Submitted by Taps Coogan on July 25th 2016 to The Sounding Line.
Many people use the terms ‘median’ and ‘average’ interchangeably when trying to represent the ‘typical’ value of a set of data. While it may seem trivial at first, the difference between a mean, also known as average, and the median of a data set can actually be quite revealing.
To understand why the difference between the two can be important in certain economic applications, let’s consider a highly simplified example.
Imagine that you live in a neighborhood with five homes. Two homes costs $100,000 each, two cost $200,000 each and one extraordinarily expensive home costs $15,000,000.
Someone is interested in moving into the neighborhood and asks: What does a typical home cost?
If you take the mean (aka average) of the home prices (sum of the prices divided by the number of homes) the average home price is $3.12 million dollars. The problem with that answer is that four of the five houses in the neighborhood cost $200,000 or less and the vast majority of home buyers are interested in the price of those homes, not the super mansion that cost $15 million.

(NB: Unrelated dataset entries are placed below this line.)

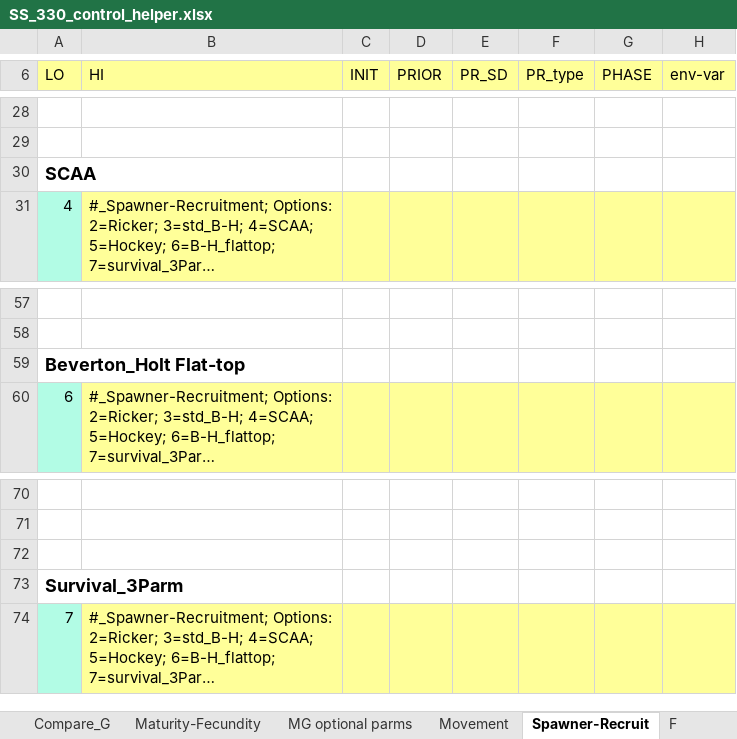
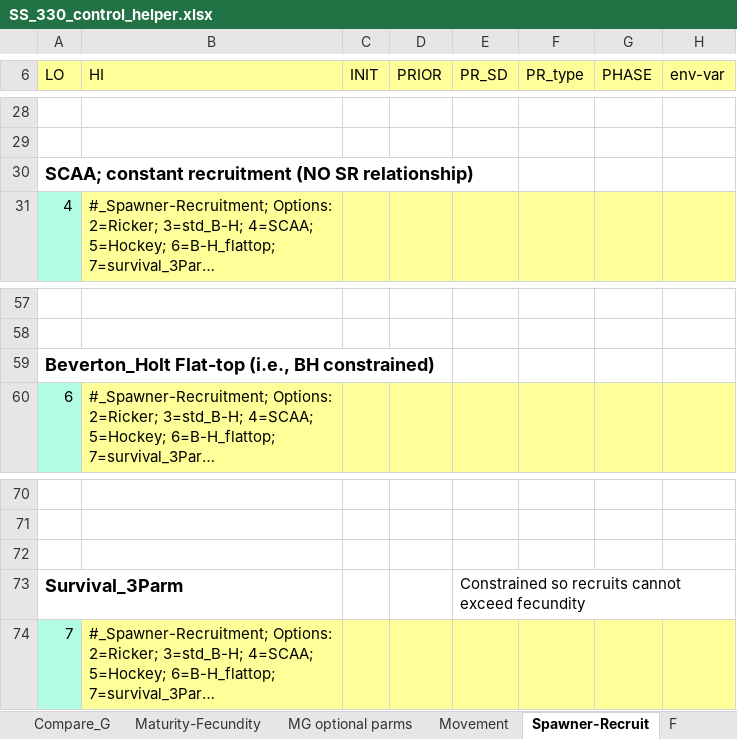
Before and after one commit to nmfs-ost/ss3-doc, an Excel workbook: Helper_Spreadsheets/SS_330_control_helper.xlsx, sheet Spawner-Recruit, drawn as a sheet; only a part is shown, gaps mark what is left out; long unchanged cells end in …; values as stored, in another font and other column widths than the file's, no borders; the diff names each change by its address in the sheet, - before the commit and + after, or states it on an @@ line.

Commit message:
#73282 check and clarify SR options in helper spreadsheets

```diff
--- a/Helper_Spreadsheets/SS_330_control_helper.xlsx (sheet Spawner-Recruit)
+++ b/Helper_Spreadsheets/SS_330_control_helper.xlsx (sheet Spawner-Recruit)
-A30 (LO): SCAA
+A30 (LO): SCAA; constant recruitment (NO SR relationship)
-A59 (LO): Beverton_Holt Flat-top
+A59 (LO): Beverton_Holt Flat-top (i.e., BH constrained)
-E73 (PR_SD): (empty)
+E73 (PR_SD): Constrained so recruits cannot exceed fecundity
```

However, the median of the home prices (the value separating the higher half from the lower half of the data) is $200,000. Two houses are less expensive ($100,000) and two houses are equal to more expensive ($200,000 and $15 million).
As this example highlights, using a median value ($200,000) reduces the effect of a single very expensive home (a statistical outlier) when trying to determine a typical home value for the neighborhood as compared to the mean/average house price ($3.12 million). The issue is one of statistical distortion and is an important consideration when trying to achieve results that are actually meaningful and revealing.
Generally speaking, the farther apart the mean and median value for a data set are, the more extreme the ‘outliers’ are and the less balanced the data is. People often refer to a bell curve. With a balanced bell curve (normal distribution), the median and mean values are the same.
When the distribution is skewed (in this example by a single very expensive home), the two values are separated.
Why is this important? The United States Census Bureau has been keeping track of the average and the median prices of new homes sold in the US since 1963 and the data says something very important.
As the chart above shows, the average home price has always been higher than the median home price in the US. That is to be expected and is a result of the fact that there have always been some very expensive homes. What’s important, as the chart below shows, is that the gap between the median home price and the average home price has been steadily building as a percentage of median home prices. While it is not as high as its peak in 2008, the average home price is over 20% higher than the median home price and rising, compared to about 7% in 1963. That means that the distribution of home prices is increasingly skewed. In other words, there is a greater divide between the prices of most homes and the prices of the most expensive homes.
When we combine this observation with the fact that median household income has been declining in the US since 1999 (here), a picture of an increasingly divided and inequitable economy emerges.